TRY IT: The material must be copied out exactly, line for line.

PROVIDED RECORDS:

○ ○ ○ ○ ○ ○ ○

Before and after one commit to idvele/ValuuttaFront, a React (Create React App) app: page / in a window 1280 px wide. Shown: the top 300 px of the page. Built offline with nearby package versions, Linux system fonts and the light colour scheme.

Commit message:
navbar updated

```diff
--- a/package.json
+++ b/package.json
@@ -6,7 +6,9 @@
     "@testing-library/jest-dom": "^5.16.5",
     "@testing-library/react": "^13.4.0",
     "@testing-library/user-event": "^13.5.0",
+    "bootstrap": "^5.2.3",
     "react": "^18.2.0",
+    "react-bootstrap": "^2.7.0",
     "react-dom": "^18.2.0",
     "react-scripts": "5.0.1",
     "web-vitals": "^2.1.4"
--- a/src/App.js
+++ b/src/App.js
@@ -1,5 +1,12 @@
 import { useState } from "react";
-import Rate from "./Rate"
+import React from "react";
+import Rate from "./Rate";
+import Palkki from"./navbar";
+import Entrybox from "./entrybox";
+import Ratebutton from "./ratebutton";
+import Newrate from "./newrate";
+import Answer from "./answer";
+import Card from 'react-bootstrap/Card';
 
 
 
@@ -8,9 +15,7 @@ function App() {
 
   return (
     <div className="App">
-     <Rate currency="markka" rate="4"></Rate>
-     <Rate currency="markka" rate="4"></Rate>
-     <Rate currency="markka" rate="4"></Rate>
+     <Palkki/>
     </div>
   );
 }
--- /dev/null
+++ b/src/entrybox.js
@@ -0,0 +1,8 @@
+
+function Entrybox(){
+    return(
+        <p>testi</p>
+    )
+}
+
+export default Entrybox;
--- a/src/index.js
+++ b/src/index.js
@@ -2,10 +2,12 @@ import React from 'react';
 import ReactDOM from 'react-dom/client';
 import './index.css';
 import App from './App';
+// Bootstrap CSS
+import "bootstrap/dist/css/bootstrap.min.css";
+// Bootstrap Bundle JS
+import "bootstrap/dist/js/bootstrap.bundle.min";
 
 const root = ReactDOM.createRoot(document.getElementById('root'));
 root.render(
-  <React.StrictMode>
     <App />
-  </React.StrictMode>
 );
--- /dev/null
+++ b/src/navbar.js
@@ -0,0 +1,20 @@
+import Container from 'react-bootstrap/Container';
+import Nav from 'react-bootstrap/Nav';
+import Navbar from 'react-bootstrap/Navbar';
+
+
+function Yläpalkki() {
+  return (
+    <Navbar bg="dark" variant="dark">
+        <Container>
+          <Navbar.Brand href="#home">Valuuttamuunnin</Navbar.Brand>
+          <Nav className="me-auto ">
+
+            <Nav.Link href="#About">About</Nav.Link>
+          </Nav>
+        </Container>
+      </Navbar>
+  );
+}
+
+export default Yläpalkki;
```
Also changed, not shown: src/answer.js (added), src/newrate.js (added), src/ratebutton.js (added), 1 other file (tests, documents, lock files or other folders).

○ ○ ○ ○ ○ ○ ○

WRITTEN ANSWER:
Before and after one commit to idvele/ValuuttaFront, a React (Create React App) app: page / in a window 1280 px wide. Shown: the top 300 px of the page. Built offline with nearby package versions, Linux system fonts and the light colour scheme.

Commit message:
navbar updated

```diff
--- a/package.json
+++ b/package.json
@@ -6,7 +6,9 @@
     "@testing-library/jest-dom": "^5.16.5",
     "@testing-library/react": "^13.4.0",
     "@testing-library/user-event": "^13.5.0",
+    "bootstrap": "^5.2.3",
     "react": "^18.2.0",
+    "react-bootstrap": "^2.7.0",
     "react-dom": "^18.2.0",
     "react-scripts": "5.0.1",
     "web-vitals": "^2.1.4"
--- a/src/App.js
+++ b/src/App.js
@@ -1,5 +1,12 @@
 import { useState } from "react";
-import Rate from "./Rate"
+import React from "react";
+import Rate from "./Rate";
+import Palkki from"./navbar";
+import Entrybox from "./entrybox";
+import Ratebutton from "./ratebutton";
+import Newrate from "./newrate";
+import Answer from "./answer";
+import Card from 'react-bootstrap/Card';
 
 
 
@@ -8,9 +15,7 @@ function App() {
 
   return (
     <div className="App">
-     <Rate currency="markka" rate="4"></Rate>
-     <Rate currency="markka" rate="4"></Rate>
-     <Rate currency="markka" rate="4"></Rate>
+     <Palkki/>
     </div>
   );
 }
--- /dev/null
+++ b/src/entrybox.js
@@ -0,0 +1,8 @@
+
+function Entrybox(){
+    return(
+        <p>testi</p>
+    )
+}
+
+export default Entrybox;
--- a/src/index.js
+++ b/src/index.js
@@ -2,10 +2,12 @@ import React from 'react';
 import ReactDOM from 'react-dom/client';
 import './index.css';
 import App from './App';
+// Bootstrap CSS
+import "bootstrap/dist/css/bootstrap.min.css";
+// Bootstrap Bundle JS
+import "bootstrap/dist/js/bootstrap.bundle.min";
 
 const root = ReactDOM.createRoot(document.getElementById('root'));
 root.render(
-  <React.StrictMode>
     <App />
-  </React.StrictMode>
 );
--- /dev/null
+++ b/src/navbar.js
@@ -0,0 +1,20 @@
+import Container from 'react-bootstrap/Container';
+import Nav from 'react-bootstrap/Nav';
+import Navbar from 'react-bootstrap/Navbar';
+
+
+function Yläpalkki() {
+  return (
+    <Navbar bg="dark" variant="dark">
+        <Container>
+          <Navbar.Brand href="#home">Valuuttamuunnin</Navbar.Brand>
+          <Nav className="me-auto ">
+
+            <Nav.Link href="#About">About</Nav.Link>
+          </Nav>
+        </Container>
+      </Navbar>
+  );
+}
+
+export default Yläpalkki;
```
Also changed, not shown: src/answer.js (added), src/newrate.js (added), src/ratebutton.js (added), 1 other file (tests, documents, lock files or other folders).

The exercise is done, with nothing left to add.